WHAT YOU NEED TO DO: Note each line of the entries that includes "size". Then copy those lines.

Web interface edit records
::::
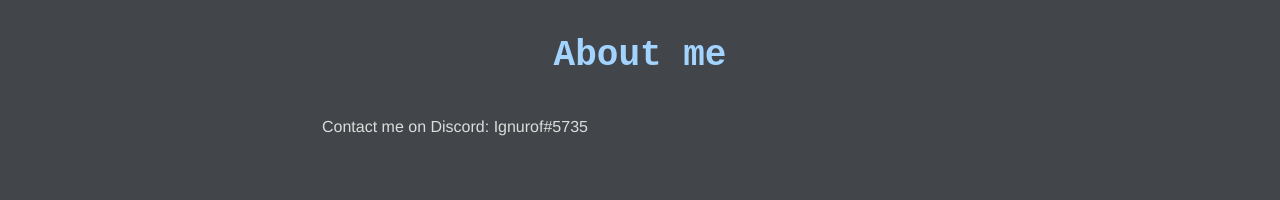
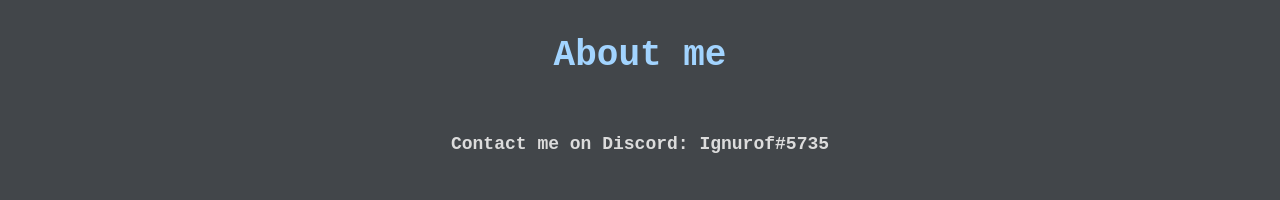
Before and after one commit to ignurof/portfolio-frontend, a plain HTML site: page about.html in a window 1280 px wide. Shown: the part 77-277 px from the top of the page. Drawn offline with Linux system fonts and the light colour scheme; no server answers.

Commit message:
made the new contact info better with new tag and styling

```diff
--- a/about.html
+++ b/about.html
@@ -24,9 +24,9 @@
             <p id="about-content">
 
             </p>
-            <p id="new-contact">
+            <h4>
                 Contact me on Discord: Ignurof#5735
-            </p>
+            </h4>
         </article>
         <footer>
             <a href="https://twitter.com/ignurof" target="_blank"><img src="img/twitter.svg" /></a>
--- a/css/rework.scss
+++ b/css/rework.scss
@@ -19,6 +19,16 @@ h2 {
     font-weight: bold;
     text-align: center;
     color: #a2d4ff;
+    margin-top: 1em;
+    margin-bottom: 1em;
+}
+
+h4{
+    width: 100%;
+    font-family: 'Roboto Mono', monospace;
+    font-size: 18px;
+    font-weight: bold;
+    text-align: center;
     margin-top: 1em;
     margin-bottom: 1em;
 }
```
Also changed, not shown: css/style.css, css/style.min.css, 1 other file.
::::
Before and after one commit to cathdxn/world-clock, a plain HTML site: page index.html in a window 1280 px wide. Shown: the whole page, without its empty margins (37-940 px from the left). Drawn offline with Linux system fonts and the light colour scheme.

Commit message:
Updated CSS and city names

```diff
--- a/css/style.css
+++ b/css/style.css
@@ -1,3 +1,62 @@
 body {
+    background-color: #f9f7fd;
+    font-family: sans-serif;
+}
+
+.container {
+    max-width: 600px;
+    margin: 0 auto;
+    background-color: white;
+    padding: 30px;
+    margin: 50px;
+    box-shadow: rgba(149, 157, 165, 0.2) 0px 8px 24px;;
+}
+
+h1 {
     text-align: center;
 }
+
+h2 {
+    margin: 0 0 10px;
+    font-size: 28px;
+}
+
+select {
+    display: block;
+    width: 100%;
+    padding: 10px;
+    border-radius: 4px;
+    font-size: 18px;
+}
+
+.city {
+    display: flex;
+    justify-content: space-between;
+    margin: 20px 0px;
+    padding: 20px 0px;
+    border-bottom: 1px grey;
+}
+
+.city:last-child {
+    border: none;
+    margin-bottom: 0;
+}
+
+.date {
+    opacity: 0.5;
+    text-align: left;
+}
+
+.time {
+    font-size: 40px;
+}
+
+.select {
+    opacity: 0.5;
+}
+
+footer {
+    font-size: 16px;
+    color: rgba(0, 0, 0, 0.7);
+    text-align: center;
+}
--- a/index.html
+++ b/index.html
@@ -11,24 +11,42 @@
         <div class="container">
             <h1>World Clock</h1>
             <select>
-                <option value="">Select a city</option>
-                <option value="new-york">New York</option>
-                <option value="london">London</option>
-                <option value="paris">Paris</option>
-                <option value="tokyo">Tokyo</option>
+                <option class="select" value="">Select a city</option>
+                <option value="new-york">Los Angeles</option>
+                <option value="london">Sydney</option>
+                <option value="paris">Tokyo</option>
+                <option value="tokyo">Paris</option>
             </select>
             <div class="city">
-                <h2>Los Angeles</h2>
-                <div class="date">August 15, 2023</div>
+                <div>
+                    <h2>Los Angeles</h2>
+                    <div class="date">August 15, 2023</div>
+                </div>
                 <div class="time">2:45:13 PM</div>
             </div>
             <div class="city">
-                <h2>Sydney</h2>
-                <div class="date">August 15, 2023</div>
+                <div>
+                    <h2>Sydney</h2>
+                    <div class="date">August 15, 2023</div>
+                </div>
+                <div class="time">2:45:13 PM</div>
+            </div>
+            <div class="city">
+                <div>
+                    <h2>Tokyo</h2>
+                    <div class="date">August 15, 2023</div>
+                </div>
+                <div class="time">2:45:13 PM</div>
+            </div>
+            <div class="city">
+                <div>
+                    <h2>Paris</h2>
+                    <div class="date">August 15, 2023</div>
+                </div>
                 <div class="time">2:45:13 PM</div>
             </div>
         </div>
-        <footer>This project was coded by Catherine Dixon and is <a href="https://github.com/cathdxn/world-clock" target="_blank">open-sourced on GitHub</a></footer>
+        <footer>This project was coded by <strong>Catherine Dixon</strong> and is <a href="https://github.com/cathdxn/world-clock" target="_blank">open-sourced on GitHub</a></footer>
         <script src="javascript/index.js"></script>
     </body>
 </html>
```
::::
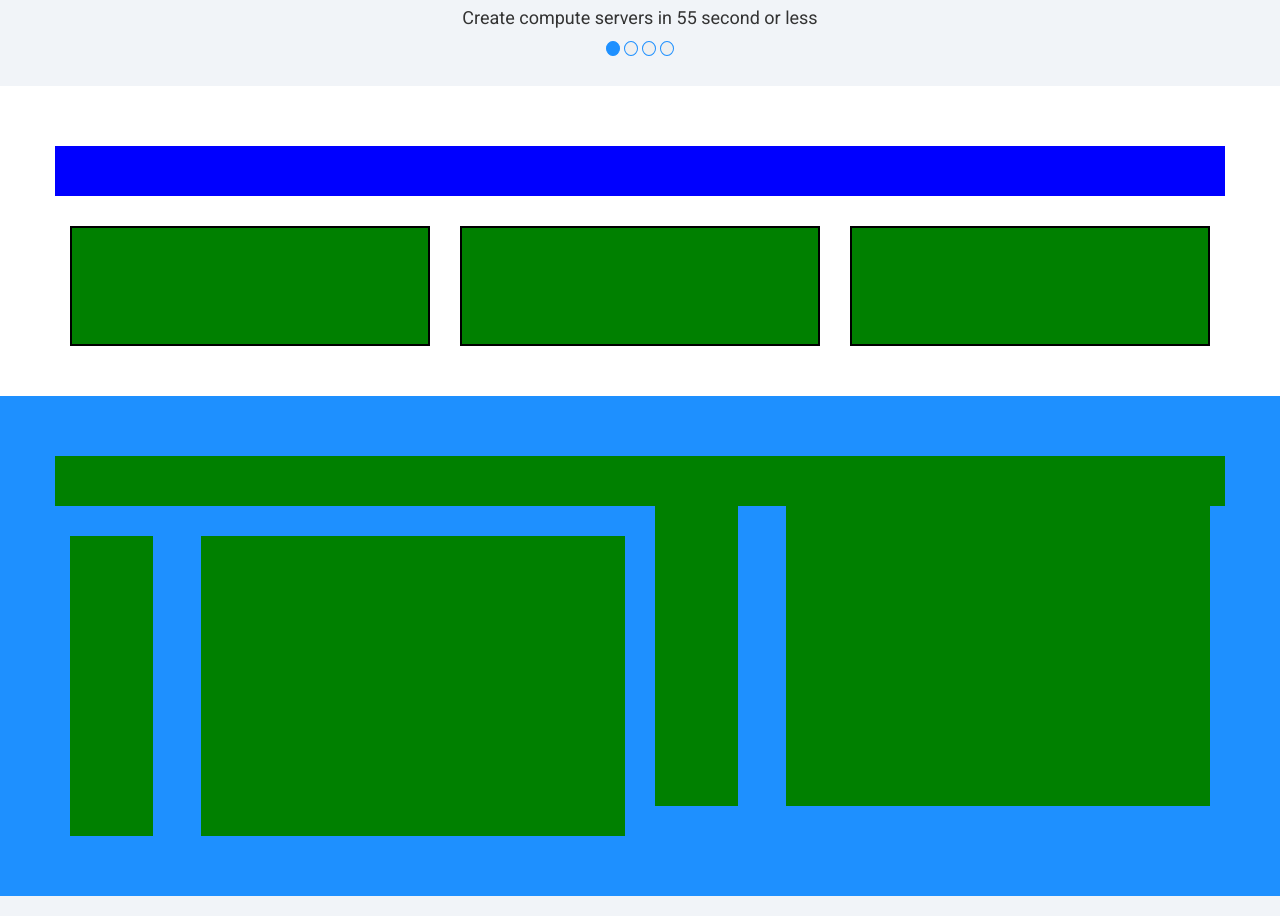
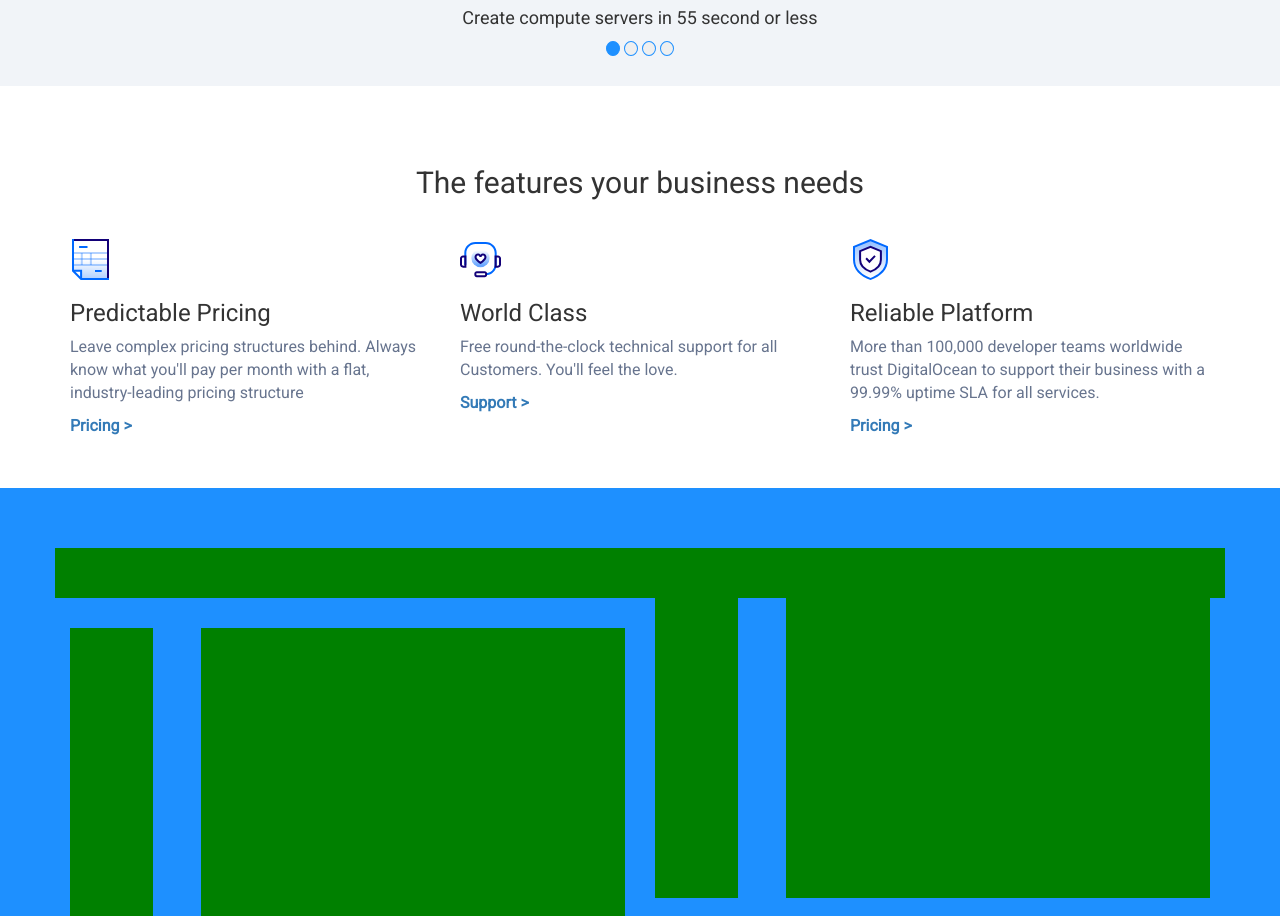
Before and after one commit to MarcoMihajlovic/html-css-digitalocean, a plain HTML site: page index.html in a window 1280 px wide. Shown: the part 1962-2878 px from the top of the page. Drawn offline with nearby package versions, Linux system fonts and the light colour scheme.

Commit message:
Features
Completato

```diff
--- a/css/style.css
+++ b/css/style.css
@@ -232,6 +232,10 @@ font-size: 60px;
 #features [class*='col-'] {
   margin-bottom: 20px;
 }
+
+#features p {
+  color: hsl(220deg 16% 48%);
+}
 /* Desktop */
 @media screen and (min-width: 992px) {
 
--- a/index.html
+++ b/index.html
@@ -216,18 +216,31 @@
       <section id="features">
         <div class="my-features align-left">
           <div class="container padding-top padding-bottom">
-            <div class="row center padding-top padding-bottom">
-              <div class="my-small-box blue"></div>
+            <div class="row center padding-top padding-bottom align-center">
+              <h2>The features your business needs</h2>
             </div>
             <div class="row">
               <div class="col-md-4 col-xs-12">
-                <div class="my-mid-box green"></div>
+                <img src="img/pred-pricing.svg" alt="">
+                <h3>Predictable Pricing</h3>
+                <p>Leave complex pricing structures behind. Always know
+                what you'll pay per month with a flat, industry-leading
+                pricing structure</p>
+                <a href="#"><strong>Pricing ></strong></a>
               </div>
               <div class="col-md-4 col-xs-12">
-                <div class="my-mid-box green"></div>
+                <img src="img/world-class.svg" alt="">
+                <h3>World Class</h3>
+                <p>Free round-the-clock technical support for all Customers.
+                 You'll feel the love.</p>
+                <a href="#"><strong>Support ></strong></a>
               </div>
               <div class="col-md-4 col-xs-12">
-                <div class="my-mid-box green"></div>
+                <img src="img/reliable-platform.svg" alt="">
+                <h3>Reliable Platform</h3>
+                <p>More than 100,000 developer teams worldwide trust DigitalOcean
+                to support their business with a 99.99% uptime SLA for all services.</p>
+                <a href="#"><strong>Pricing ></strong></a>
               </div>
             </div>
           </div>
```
::::
SOLVED EXERCISE:
+    font-size: 18px;
+    font-size: 28px;
+    font-size: 18px;
+    font-size: 40px;
+    font-size: 16px;
@@ -232,6 +232,10 @@ font-size: 60px;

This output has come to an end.